Records supplied below:

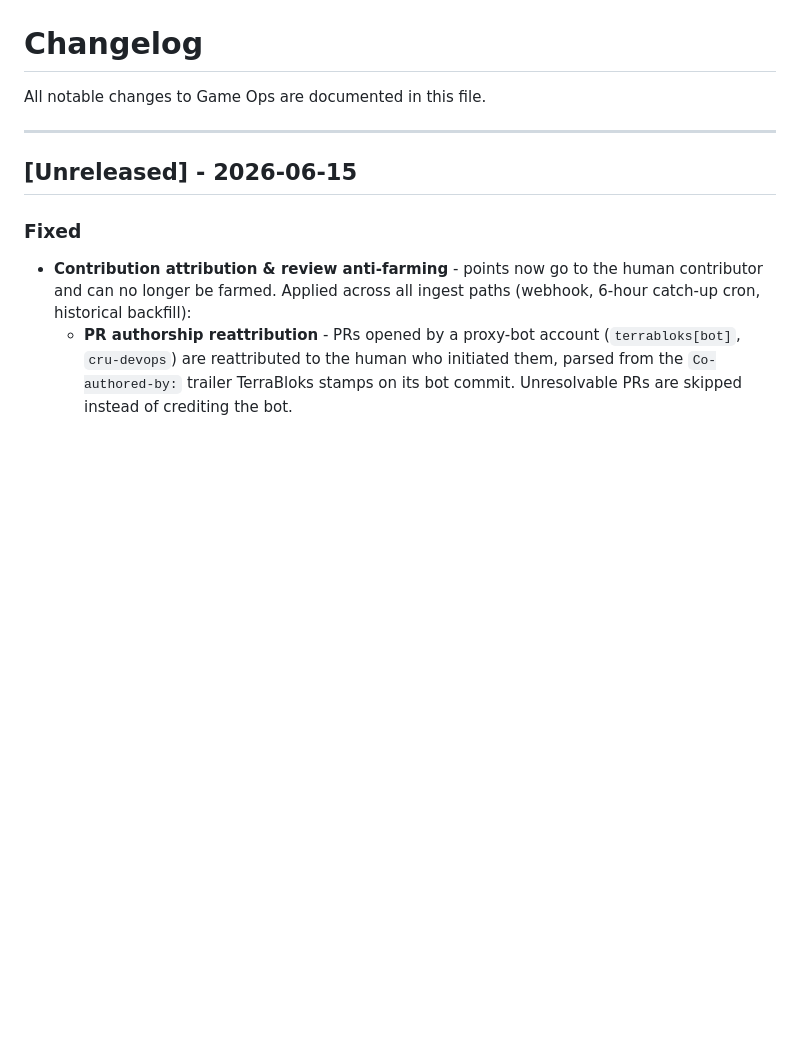
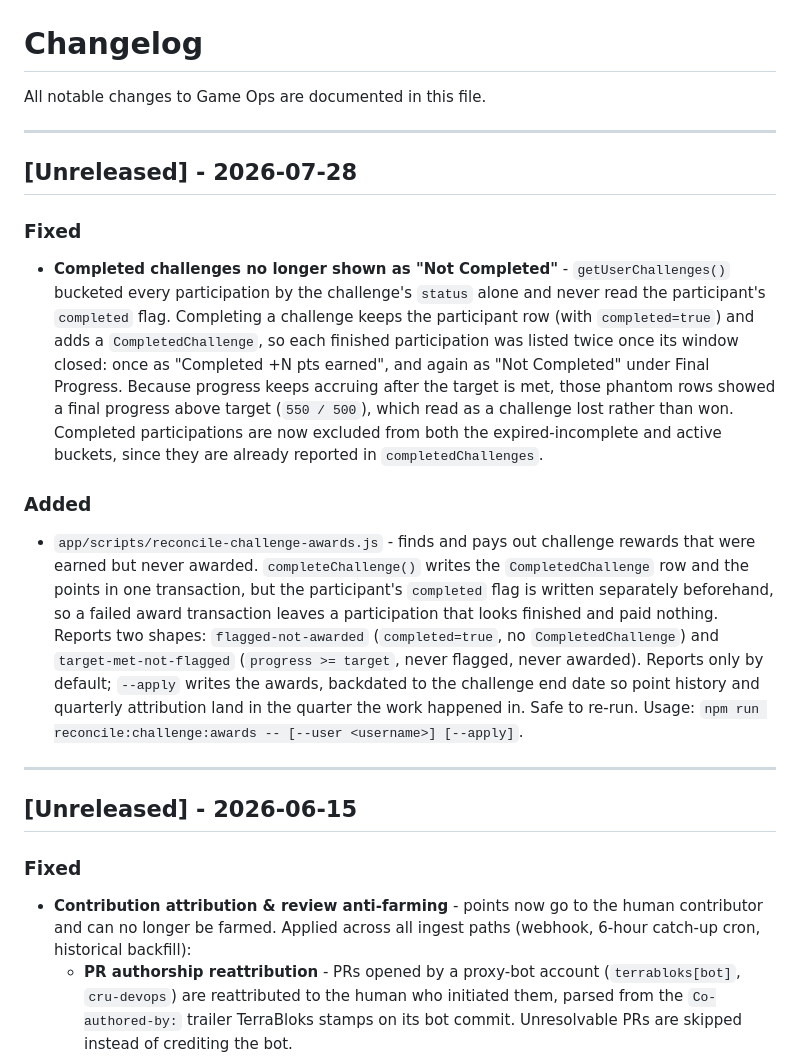
Before and after one commit to CruGlobal/game-ops, a Markdown page: CHANGELOG.md, the part around the change. Rendered like a GitHub page; blank space fills up the shorter version.

Commit message:
docs(changelog): record challenge completion fix and award backfill
Co-Authored-By: Claude Opus 5 <noreply@anthropic.com>

```diff
--- a/CHANGELOG.md
+++ b/CHANGELOG.md
@@ -1,6 +1,16 @@
 # Changelog
 
 All notable changes to Game Ops are documented in this file.
+
+---
+
+## [Unreleased] - 2026-07-28
+
+### Fixed
+- **Completed challenges no longer shown as "Not Completed"** - `getUserChallenges()` bucketed every participation by the challenge's `status` alone and never read the participant's `completed` flag. Completing a challenge keeps the participant row (with `completed=true`) and adds a `CompletedChallenge`, so each finished participation was listed twice once its window closed: once as "Completed +N pts earned", and again as "Not Completed" under Final Progress. Because progress keeps accruing after the target is met, those phantom rows showed a final progress above target (`550 / 500`), which read as a challenge lost rather than won. Completed participations are now excluded from both the expired-incomplete and active buckets, since they are already reported in `completedChallenges`.
+
+### Added
+- `app/scripts/reconcile-challenge-awards.js` - finds and pays out challenge rewards that were earned but never awarded. `completeChallenge()` writes the `CompletedChallenge` row and the points in one transaction, but the participant's `completed` flag is written separately beforehand, so a failed award transaction leaves a participation that looks finished and paid nothing. Reports two shapes: `flagged-not-awarded` (`completed=true`, no `CompletedChallenge`) and `target-met-not-flagged` (`progress >= target`, never flagged, never awarded). Reports only by default; `--apply` writes the awards, backdated to the challenge end date so point history and quarterly attribution land in the quarter the work happened in. Safe to re-run. Usage: `npm run reconcile:challenge:awards -- [--user <username>] [--apply]`.
 
 ---
 
```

End of Records supplied.

**Required action**
Would you copy out every line in the records that includes the string "completed"?

**Task result**
+- **Completed challenges no longer shown as "Not Completed"** - `getUserChallenges()` bucketed every participation by the challenge's `status` alone and never read the participant's `completed` flag. Completing a challenge keeps the participant row (with `completed=true`) and adds a `CompletedChallenge`, so each finished participation was listed twice once its window closed: once as "Completed +N pts earned", and again as "Not Completed" under Final Progress. Because progress keeps accruing after the target is met, those phantom rows showed a final progress above target (`550 / 500`), which read as a challenge lost rather than won. Completed participations are now excluded from both the expired-incomplete and active buckets, since they are already reported in `completedChallenges`.
+- `app/scripts/reconcile-challenge-awards.js` - finds and pays out challenge rewards that were earned but never awarded. `completeChallenge()` writes the `CompletedChallenge` row and the points in one transaction, but the participant's `completed` flag is written separately beforehand, so a failed award transaction leaves a participation that looks finished and paid nothing. Reports two shapes: `flagged-not-awarded` (`completed=true`, no `CompletedChallenge`) and `target-met-not-flagged` (`progress >= target`, never flagged, never awarded). Reports only by default; `--apply` writes the awards, backdated to the challenge end date so point history and quarterly attribution land in the quarter the work happened in. Safe to re-run. Usage: `npm run reconcile:challenge:awards -- [--user <username>] [--apply]`.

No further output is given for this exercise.